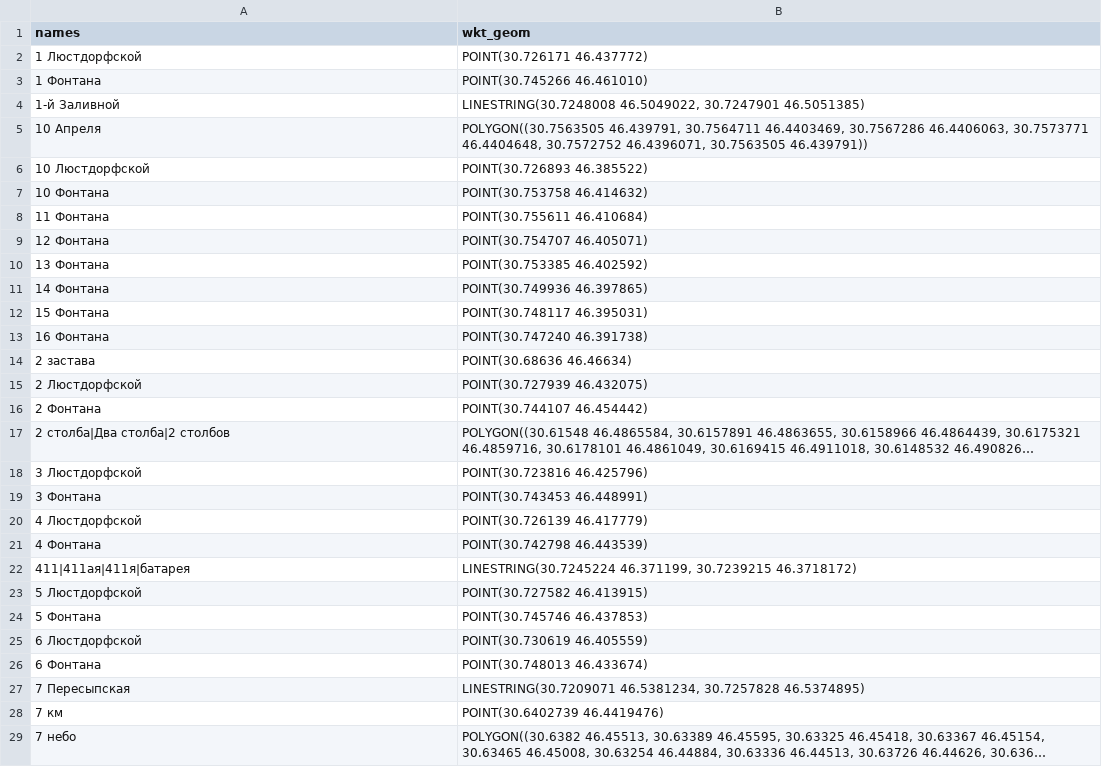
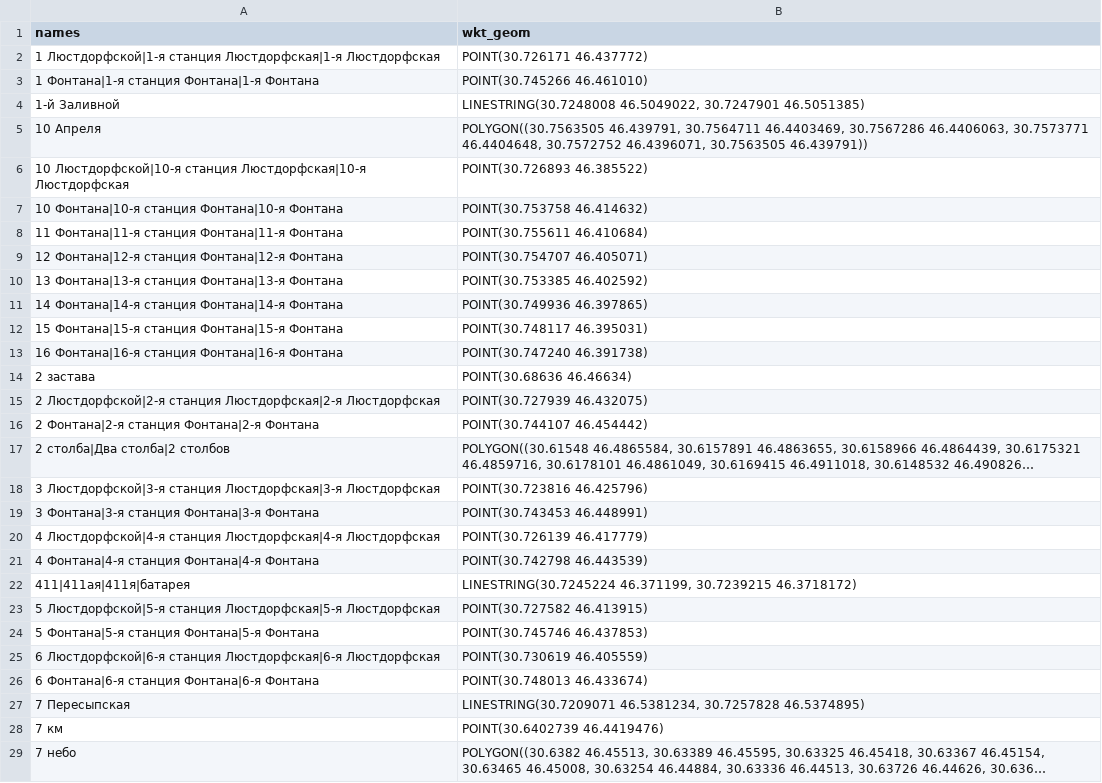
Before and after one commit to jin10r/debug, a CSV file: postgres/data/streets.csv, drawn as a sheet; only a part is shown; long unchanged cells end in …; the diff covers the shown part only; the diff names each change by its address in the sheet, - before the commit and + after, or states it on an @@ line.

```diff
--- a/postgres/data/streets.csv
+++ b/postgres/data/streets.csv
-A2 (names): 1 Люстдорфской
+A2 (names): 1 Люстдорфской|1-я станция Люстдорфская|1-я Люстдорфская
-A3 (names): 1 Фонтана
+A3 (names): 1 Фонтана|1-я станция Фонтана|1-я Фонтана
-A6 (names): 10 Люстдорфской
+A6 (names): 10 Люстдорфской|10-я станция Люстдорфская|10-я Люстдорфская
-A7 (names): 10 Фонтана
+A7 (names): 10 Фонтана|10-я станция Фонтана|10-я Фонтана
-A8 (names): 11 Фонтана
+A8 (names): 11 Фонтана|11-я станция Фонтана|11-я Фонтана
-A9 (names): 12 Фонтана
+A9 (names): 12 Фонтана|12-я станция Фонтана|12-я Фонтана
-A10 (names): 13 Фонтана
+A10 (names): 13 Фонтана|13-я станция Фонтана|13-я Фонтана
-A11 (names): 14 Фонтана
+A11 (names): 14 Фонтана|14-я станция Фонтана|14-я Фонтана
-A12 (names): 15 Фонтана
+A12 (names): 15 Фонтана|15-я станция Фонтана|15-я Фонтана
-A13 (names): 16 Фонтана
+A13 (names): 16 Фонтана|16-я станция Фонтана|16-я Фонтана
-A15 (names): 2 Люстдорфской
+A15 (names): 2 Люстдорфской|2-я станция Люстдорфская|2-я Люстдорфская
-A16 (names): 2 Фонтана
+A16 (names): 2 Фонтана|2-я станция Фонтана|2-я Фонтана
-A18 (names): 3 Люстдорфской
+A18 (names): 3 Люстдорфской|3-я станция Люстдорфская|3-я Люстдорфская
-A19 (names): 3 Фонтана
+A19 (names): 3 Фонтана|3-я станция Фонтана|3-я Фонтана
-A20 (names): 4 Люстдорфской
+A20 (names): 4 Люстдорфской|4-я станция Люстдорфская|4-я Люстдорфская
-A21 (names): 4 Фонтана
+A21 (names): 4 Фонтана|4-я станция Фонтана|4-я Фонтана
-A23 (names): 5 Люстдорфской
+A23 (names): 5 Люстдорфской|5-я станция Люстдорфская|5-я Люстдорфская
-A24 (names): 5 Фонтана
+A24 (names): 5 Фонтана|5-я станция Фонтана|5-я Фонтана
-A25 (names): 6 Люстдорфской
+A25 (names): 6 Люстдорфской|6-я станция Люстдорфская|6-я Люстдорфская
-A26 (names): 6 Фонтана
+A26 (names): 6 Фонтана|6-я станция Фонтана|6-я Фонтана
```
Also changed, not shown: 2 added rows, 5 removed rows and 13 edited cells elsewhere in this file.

* * *

- **PROBLEM**
Scan the preceding listing for the string "Люстдорфская" and copy every line where it occurs.

- **ANSWER FOR THE TASK**
+A2 (names): 1 Люстдорфской|1-я станция Люстдорфская|1-я Люстдорфская
+A6 (names): 10 Люстдорфской|10-я станция Люстдорфская|10-я Люстдорфская
+A15 (names): 2 Люстдорфской|2-я станция Люстдорфская|2-я Люстдорфская
+A18 (names): 3 Люстдорфской|3-я станция Люстдорфская|3-я Люстдорфская
+A20 (names): 4 Люстдорфской|4-я станция Люстдорфская|4-я Люстдорфская
+A23 (names): 5 Люстдорфской|5-я станция Люстдорфская|5-я Люстдорфская
+A25 (names): 6 Люстдорфской|6-я станция Люстдорфская|6-я Люстдорфская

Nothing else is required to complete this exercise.